What you are asked to do
If a line below contains "Show", count it. Report the final total and nothing more.

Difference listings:
┄┄┄┄┄┄

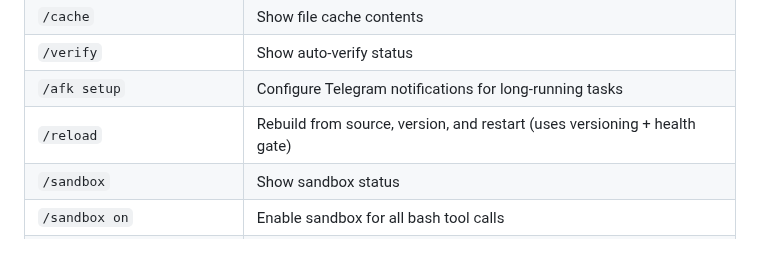
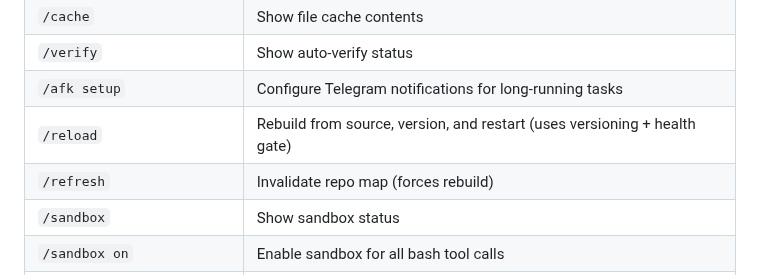
Before and after one commit to hangsiahong/mix-coding-agent, a Markdown page: README.md, the part around the change. Drawn GitHub-style.

Commit message:
agent: edit README.md

```diff
--- a/README.md
+++ b/README.md
@@ -118,6 +118,7 @@ Type these inside the mix prompt:
 | `/verify` | Show auto-verify status |
 | `/afk setup` | Configure Telegram notifications for long-running tasks |
 | `/reload` | Rebuild from source, version, and restart (uses versioning + health gate) |
+| `/refresh` | Invalidate repo map (forces rebuild) |
 | `/sandbox` | Show sandbox status |
 | `/sandbox on` | Enable sandbox for all bash tool calls |
 | `/sandbox off` | Disable sandbox |
```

┄┄┄┄┄┄

Output of the task
2